Technology in the classroom is quickly becoming the norm in educating students, and there is little question that its role in education will only continue to grow. But what about all of the great technology students have at home?  What role can home technology play in encouraging students to become active learners?

Digital natives will be exposed to technology throughout their lives. Just as we might have been encouraged to watch Sesame Street at a young age to stimulate a desire to learn, today’s children have to be engaged with the new digital medium.

Here are a few tips for parents to assist in cultivating active learners at home:
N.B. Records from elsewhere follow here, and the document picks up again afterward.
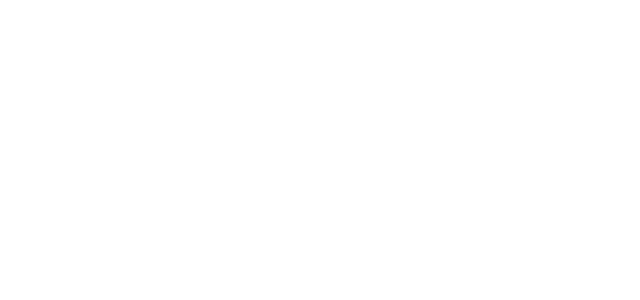
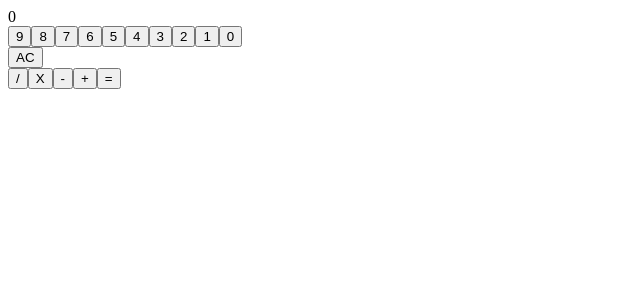
Before and after one commit to nuheajiohc/react-calculator, a React (Create React App) app: page / in a window 1280 px wide. Shown: the top 300 px of the page, without its empty margins (0-640 px from the left). Built offline with nearby package versions, Linux system fonts and the light colour scheme; the HTML template or start-up script is replaced by a standard one.

Commit message:
feat: 기능 구현을 위한 버튼 완성

```diff
--- a/src/App.js
+++ b/src/App.js
@@ -1,5 +1,33 @@
 function App() {
-  return <div className="App"></div>;
+  return (
+    <div className="App">
+      <div className="calculator">
+        <div className="calculator-result">0</div>
+        <div className="digit-wrapper">
+          <button className="digit">9</button>
+          <button className="digit">8</button>
+          <button className="digit">7</button>
+          <button className="digit">6</button>
+          <button className="digit">5</button>
+          <button className="digit">4</button>
+          <button className="digit">3</button>
+          <button className="digit">2</button>
+          <button className="digit">1</button>
+          <button className="digit">0</button>
+        </div>
+        <div className="modifier-wrapper">
+          <button className="modifier">AC</button>
+        </div>
+        <div className="operations-wrapper">
+          <button className="operation">/</button>
+          <button className="operation">X</button>
+          <button className="operation">-</button>
+          <button className="operation">+</button>
+          <button className="operation">=</button>
+        </div>
+      </div>
+    </div>
+  );
 }
 
 export default App;
```
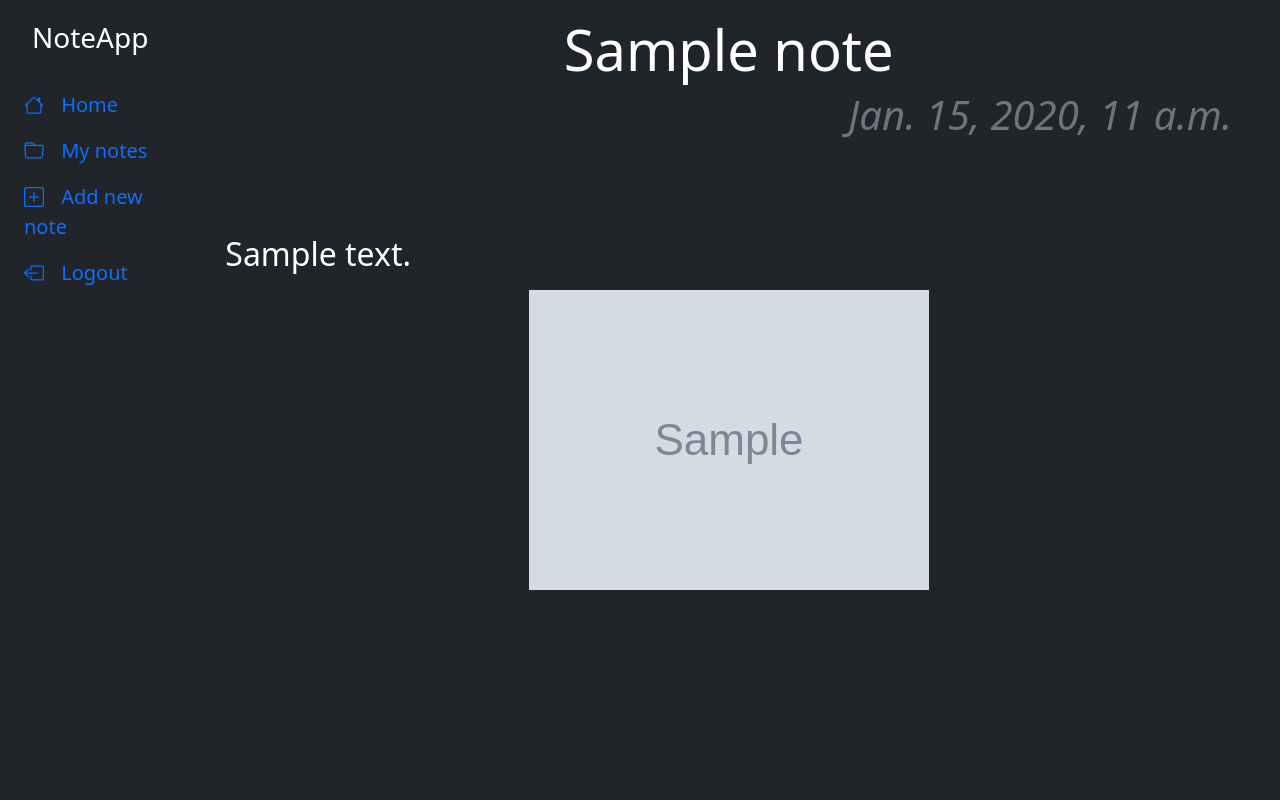
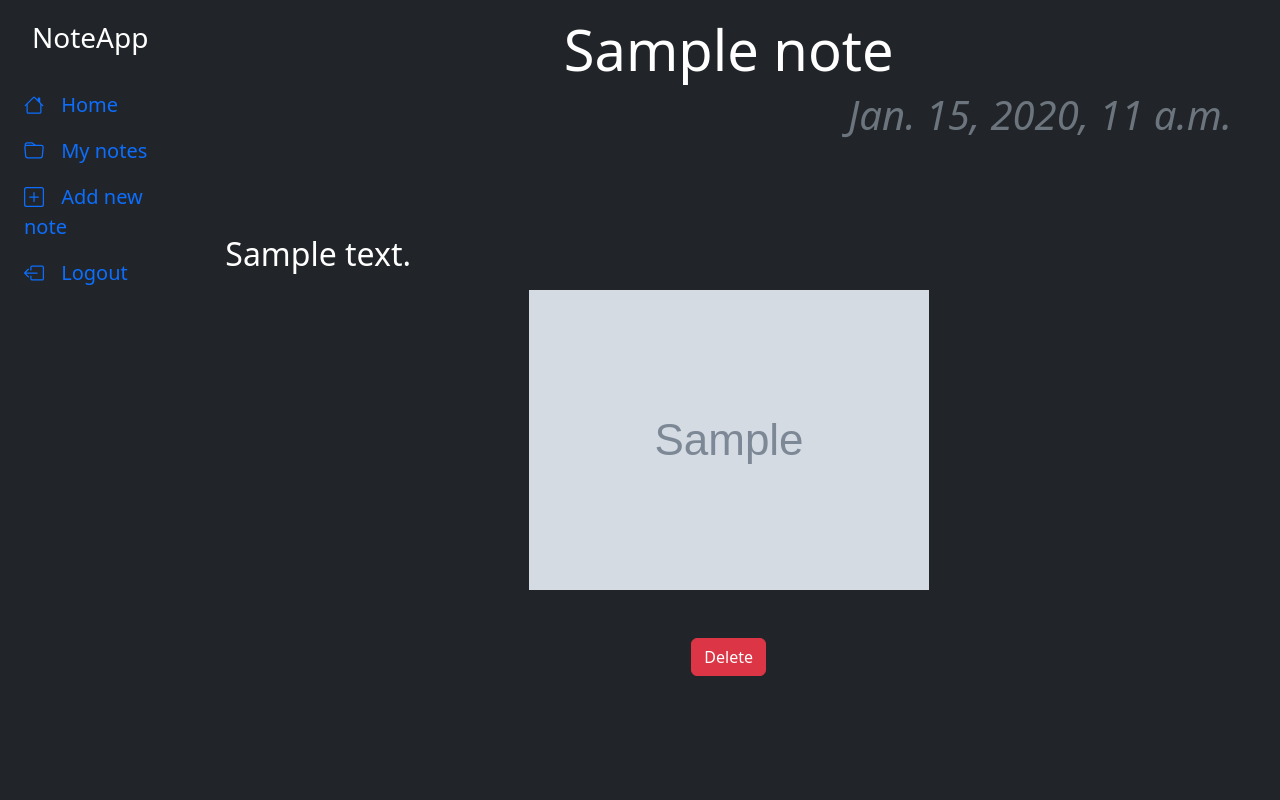
Before and after one commit to g-boron/NoteApp, a Django app: page /1/ in a window 1280 px wide. Run offline with Django 4.2, Linux system fonts and the light colour scheme; a user stored in the database is signed in; tables that the repository leaves empty hold one stand-in row (values such as "Sample post"); grey boxes marked "Sample" are stand-in pictures.

Commit message:
Added deleting notes

```diff
--- a/NoteApp/notes/templates/notes/show.html
+++ b/NoteApp/notes/templates/notes/show.html
@@ -9,4 +9,6 @@
         <img src="{{ note.img.url }}" alt="Image" class="img-fluid mb-5">
     {% endif %}
 
+    <p><a class="btn btn-danger" href="{% url 'delete' note_id=note.id %}">Delete</a></p>
+
 {% endblock %}
--- a/NoteApp/notes/templates/notes/show_notes.html
+++ b/NoteApp/notes/templates/notes/show_notes.html
@@ -4,7 +4,7 @@
 
 {% block content %}
     <h1 class="display-3 mb-5">My notes</h1>
-    {% if notes %}
+    {% if user.note.all %}
     <ul class="list-group d-inline-block fs-5">
     {% for note in user.note.all %}
         <li class="list-group-item list-group-item-action list-group-item-dark p-4"><a href="{% url 'show' note.id %}" class="text-decoration-none">{{ note.title }}</a></li>
--- a/NoteApp/notes/urls.py
+++ b/NoteApp/notes/urls.py
@@ -9,6 +9,7 @@ urlpatterns = [
     path('<int:note_id>/', views.show, name='show'),
     path('show_notes/', views.show_notes, name='show_notes'),
     path('add_note/', views.add_note, name='add_note'),
+    path('<int:note_id>/delete/', views.delete, name='delete'),
 ]
 
 urlpatterns += static(settings.STATIC_URL, document_root=settings.STATIC_ROOT)
--- a/NoteApp/notes/views.py
+++ b/NoteApp/notes/views.py
@@ -50,3 +50,10 @@ def add_note(request):
     context = {'form': form}
 
     return render(request, 'notes/add_note.html', context)
+
+
+def delete(request, note_id):
+    note = get_object_or_404(Note, id=note_id)
+    note.delete()
+
+    return redirect('show_notes')
```
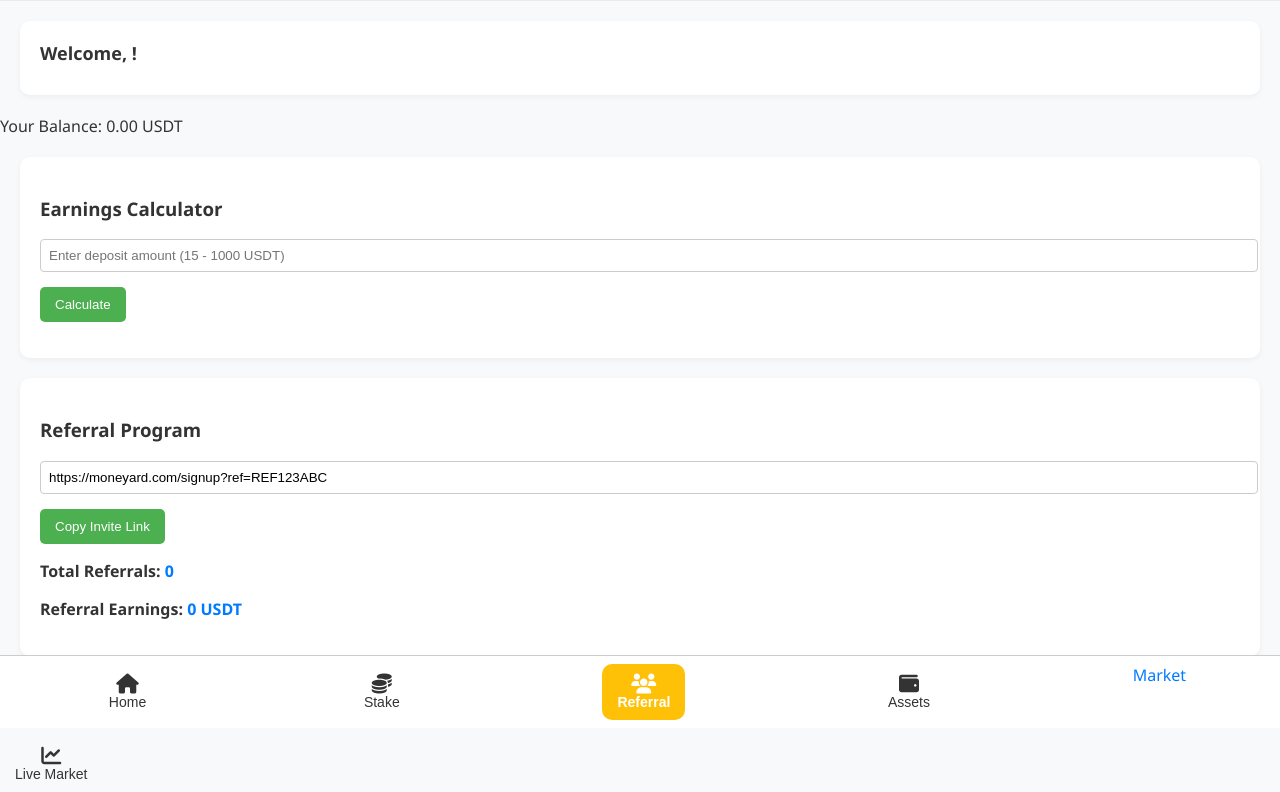
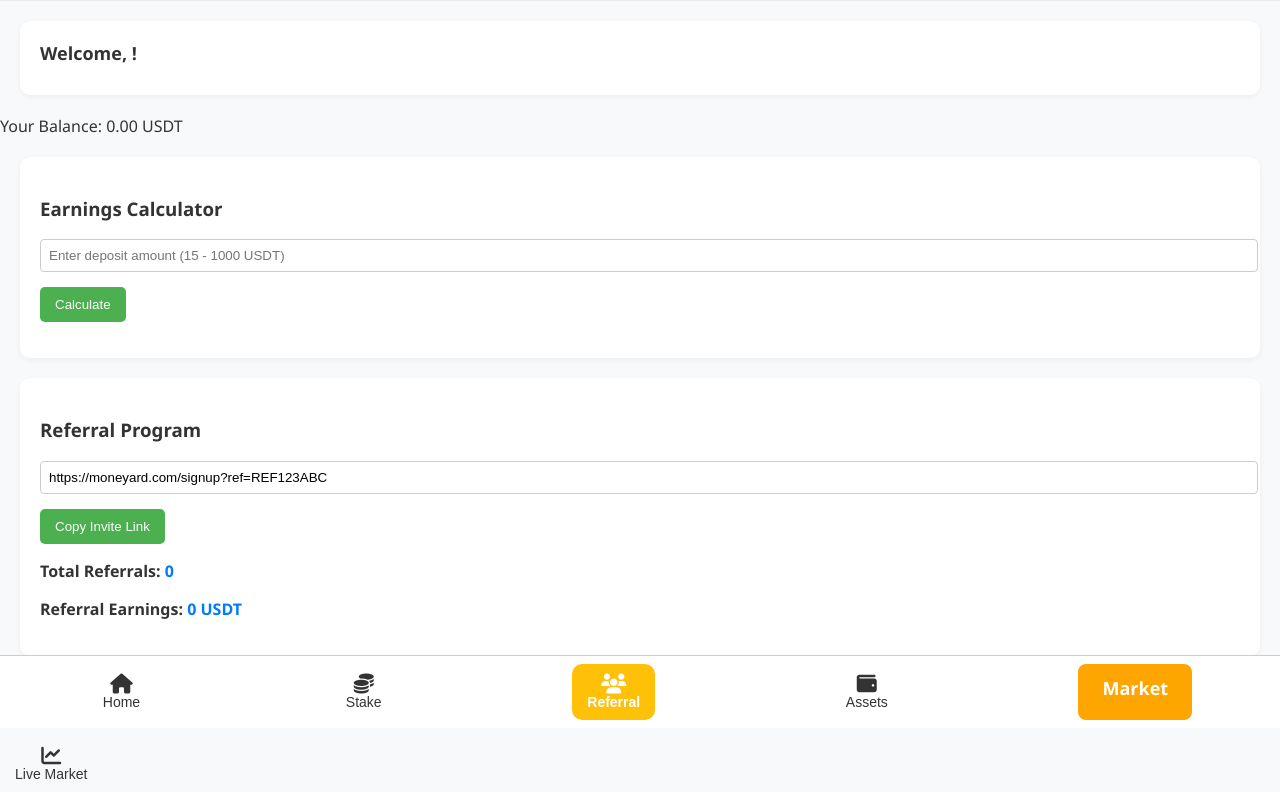
Before and after one commit to Moneyard/Moneyard-Crypto-Staking, a website: page public/dashboard.html in a window 1280 px wide. Shown: the part 72-864 px from the top of the page. Drawn offline with Linux system fonts and the light colour scheme.

Commit message:
Update styles.css

```diff
--- a/public/styles.css
+++ b/public/styles.css
@@ -1134,3 +1134,25 @@ audio {
   color: green;
   transition: opacity 1s;
 }
+.footer {
+  text-align: center;
+  padding: 20px;
+}
+
+.market-button {
+  display: inline-block;
+  background-color: orange;
+  color: white;
+  text-decoration: none;
+  border: none;
+  padding: 12px 24px;
+  border-radius: 8px;
+  font-size: 18px;
+  font-weight: bold;
+  cursor: pointer;
+  transition: background-color 0.3s ease;
+}
+
+.market-button:hover {
+  background-color: darkorange;
+}
```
  1. Adopt a “tech pyramid” approach. Just like a food pyramid that has fruits, vegetables and grains at the bottom, a home tech pyramid should have educational and enriching material as its base. At the opposite, “use sparingly,” end of the pyramid, there is material that is strictly used for entertainment.
  2. Don’t set strict time limits. A natural reaction to screen brain-drain might be to limit the time spent in front of an iPad or laptop. That isn’t necessarily the best plan, though. According to this article in the Chicago Tribune by Heidi Stevens, as long as the time spent with a device is enriching and valuable, there isn’t a compelling reason to put it away.
  3. Tie the learning experience to the classroom. To reinforce the material being taught in the classroom, parents should stay close to what’s going on with their student’s teacher and respond accordingly. By keeping a home’s virtual classroom in sync with the physical classroom, the student will be much more likely to be engaged in learning activities – similar to the idea of a  “flipped classroom,” where students receive course instruction at home and work on assignments at school.
  4. Start being an “active” parent at an early age.Today’s children will represent the most technologically engaged generation yet. This means that the role of the “active learning” parent is more important now than any previous generation.  Get started early (even if you’re a technophobe), you have great tools at your disposal to start this process.

Share This Article

Twitter Facebook LinkedIn Pinterest Email